A couple years back the Harry Potter phenomenon entered our household once again as my youngest discovered the magic of Hogwarts. The “Potter fever” culminated with the purchase of an over-priced magic wand during a trip to Universal Studios.
I know what you are thinking, the youngest is usually a bit more indulged, and it was true in this case when I found out the price of the wand, and wondered if my wife wanted us to go the poor house buying souvenirs. I have to admit, I tried it a few times, especially with my own generating revenue spells like -pecunicus, denaricus, and argenticus. Well nothing happened and I was reminded of the life counsel from my Great Depression era parents – There is No Free Lunch – in the world.

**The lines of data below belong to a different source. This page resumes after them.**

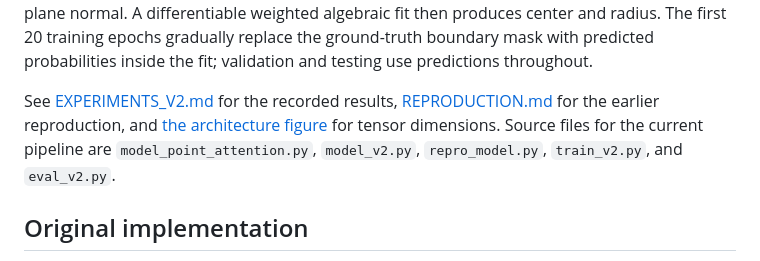
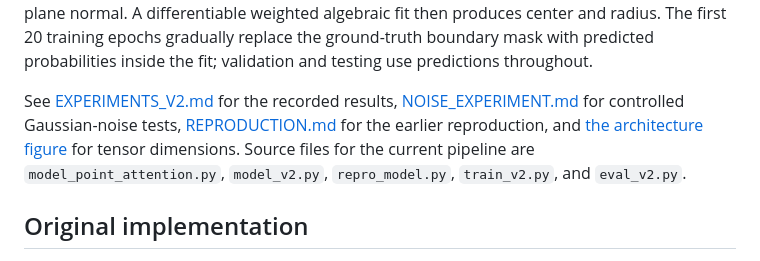
Before and after one commit to Tumb1eweed/circle_net, a Markdown page: README.md, the part around the change. GitHub-like rendering.

Commit message:
Add controlled Gaussian noise evaluation

```diff
--- a/README.md
+++ b/README.md
@@ -35,7 +35,7 @@ conda run -n circlenet-repro python plot_v2.py \
 
 The balanced split uses scan groups 0–7 for training, 8–9 for validation, and 10–11 for testing. Each `data_l0` patch has 500 query points and represents at most one target circle; `data_l1` supplies 2000 context points. The model predicts boundary logits, point-weight logits, and a plane normal. A differentiable weighted algebraic fit then produces center and radius. The first 20 training epochs gradually replace the ground-truth boundary mask with predicted probabilities inside the fit; validation and testing use predictions throughout.
 
-See [EXPERIMENTS_V2.md](EXPERIMENTS_V2.md) for the recorded results, [REPRODUCTION.md](REPRODUCTION.md) for the earlier reproduction, and [the architecture figure](figures/point_attention_architecture.svg) for tensor dimensions. Source files for the current pipeline are `model_point_attention.py`, `model_v2.py`, `repro_model.py`, `train_v2.py`, and `eval_v2.py`.
+See [EXPERIMENTS_V2.md](EXPERIMENTS_V2.md) for the recorded results, [NOISE_EXPERIMENT.md](NOISE_EXPERIMENT.md) for controlled Gaussian-noise tests, [REPRODUCTION.md](REPRODUCTION.md) for the earlier reproduction, and [the architecture figure](figures/point_attention_architecture.svg) for tensor dimensions. Source files for the current pipeline are `model_point_attention.py`, `model_v2.py`, `repro_model.py`, `train_v2.py`, and `eval_v2.py`.
 
 ## Original implementation
 
```
Also changed, not shown: NOISE_EXPERIMENT.md (added, +71 -0 lines), figures/noise_robustness.png (added), 4 other files.
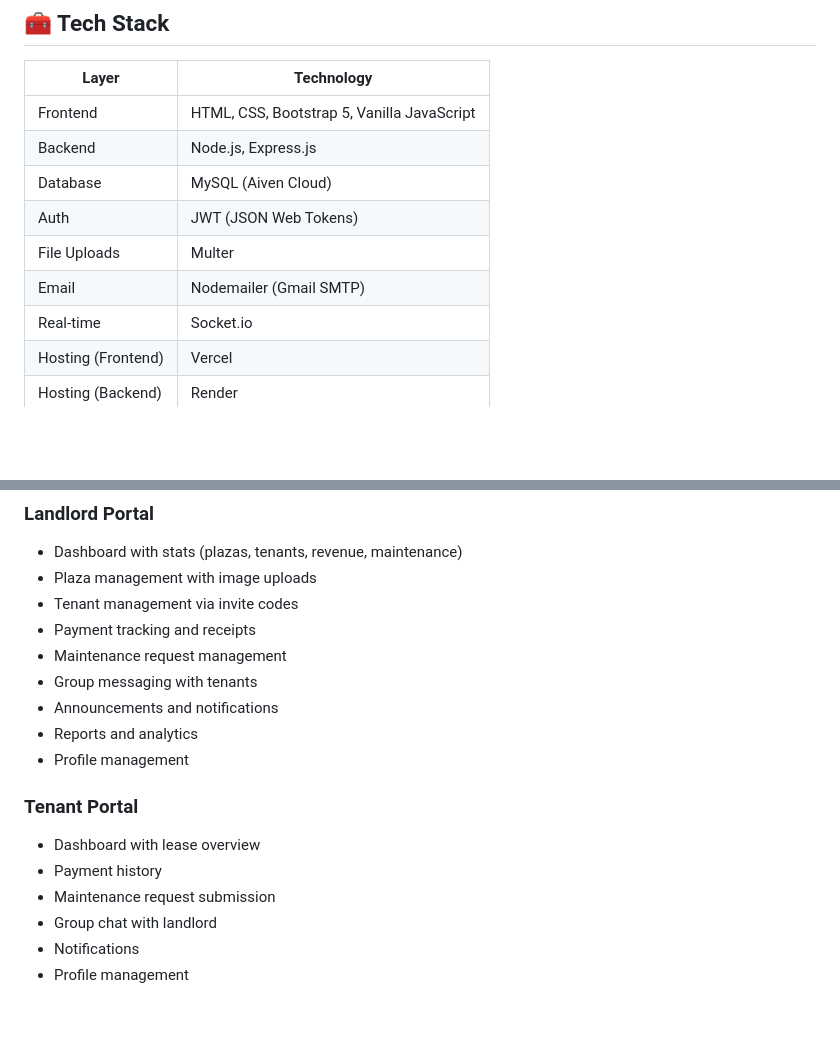
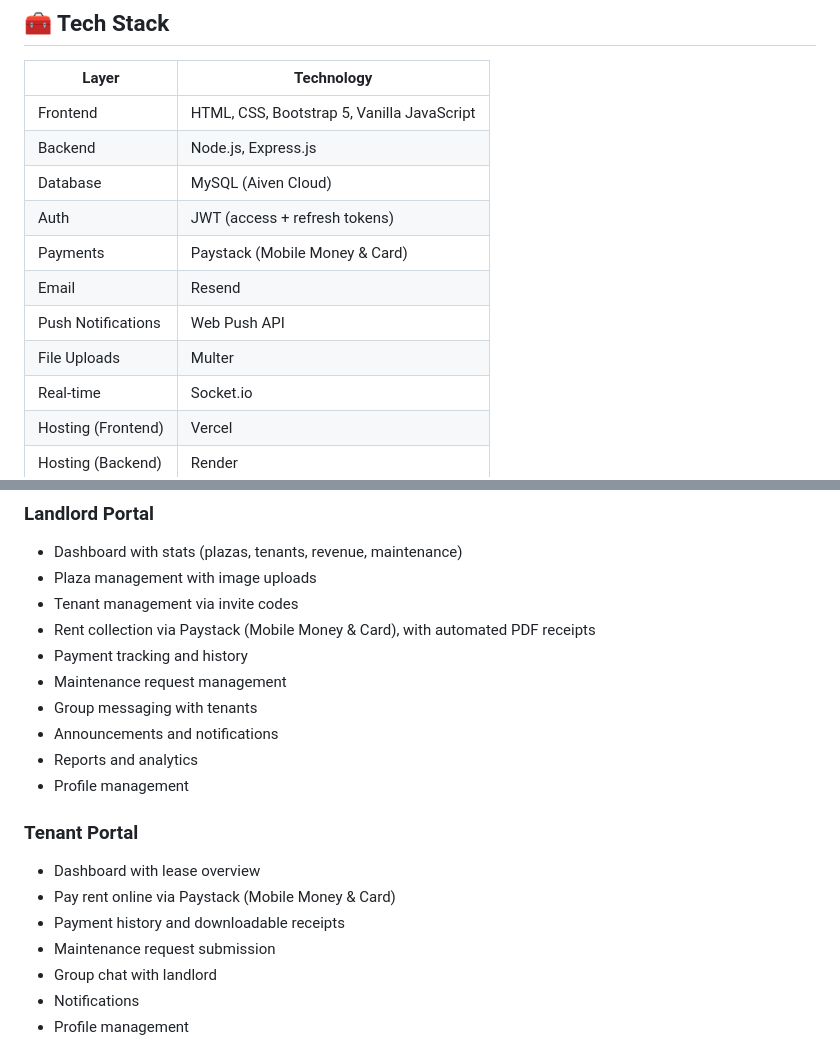
Before and after one commit to Michael-h99/rentms-frontend, a Markdown page: README.md, 2 parts joined by grey strips. Rendered like a GitHub page; blank space fills up the shorter version.

```diff
--- a/README.md
+++ b/README.md
@@ -16,9 +16,11 @@ A full-stack web application for managing rental properties in Ghana. Built as a
 | Frontend           | HTML, CSS, Bootstrap 5, Vanilla JavaScript |
 | Backend            | Node.js, Express.js                        |
 | Database           | MySQL (Aiven Cloud)                        |
-| Auth               | JWT (JSON Web Tokens)                      |
+| Auth               | JWT (access + refresh tokens)              |
+| Payments           | Paystack (Mobile Money & Card)             |
+| Email              | Resend                                     |
+| Push Notifications | Web Push API                               |
 | File Uploads       | Multer                                     |
-| Email              | Nodemailer (Gmail SMTP)                    |
 | Real-time          | Socket.io                                  |
 | Hosting (Frontend) | Vercel                                     |
 | Hosting (Backend)  | Render                                     |
@@ -32,7 +34,8 @@ A full-stack web application for managing rental properties in Ghana. Built as a
 - Dashboard with stats (plazas, tenants, revenue, maintenance)
 - Plaza management with image uploads
 - Tenant management via invite codes
-- Payment tracking and receipts
+- Rent collection via Paystack (Mobile Money & Card), with automated PDF receipts
+- Payment tracking and history
 - Maintenance request management
 - Group messaging with tenants
 - Announcements and notifications
@@ -42,7 +45,8 @@ A full-stack web application for managing rental properties in Ghana. Built as a
 ### Tenant Portal
 
 - Dashboard with lease overview
-- Payment history
+- Pay rent online via Paystack (Mobile Money & Card)
+- Payment history and downloadable receipts
 - Maintenance request submission
 - Group chat with landlord
 - Notifications
```
Also changed, not shown: other parts of README.md (+34 -13 lines).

Recently, a tax measure ballot initiative was presented to the council. We were asked to put on the November 2020 ballot a measure for a one cent sales tax increase. It failed by a vote of 3-1. We needed 4 votes. It was put on the council agenda after two surveys strongly showed the voters would support it. One of the surveys was done during June which was a COVID 19 high point. This measure would have addressed several revenue shortfalls the city was facing. One was for public safety; another would address delayed infrastructure repairs, and another was to address the CALPERs retirement shortfall. There were some other smaller issues but you get the idea. We are short the revenue we need. Normally, when someone hears that they like to say – well just cut the fat from fill-in-the-blank and avoid the tax increase. Like I’ve said many times, when someone offers you a simple solution to a complex problem, they are probably lacking the full story.
Well, as you might have guessed, there is no fill-in-the-blank fat to cut. The city is already operating very lean. When you look at Escondido in comparison to its San Diego County neighbor cities, one might argue too lean. And that is demonstratable. It’s not a platitude. And the one cent sales tax was not a Tax and Spend scheme. It was a long-term solution to a development strategy that did not provide for infrastructure maintenance and city services over the long haul. Many cities have things like CFDs and Mello Roos to pay for things, and don’t have to increase their sales tax to keep the ship afloat. For better or worse Escondido did not choose that route until very recently. So, as they say, it is time to pay the piper. I hate to say it but there really is no free lunch. Things cost money and if you want a certain quality of life, the money has to come from somewhere.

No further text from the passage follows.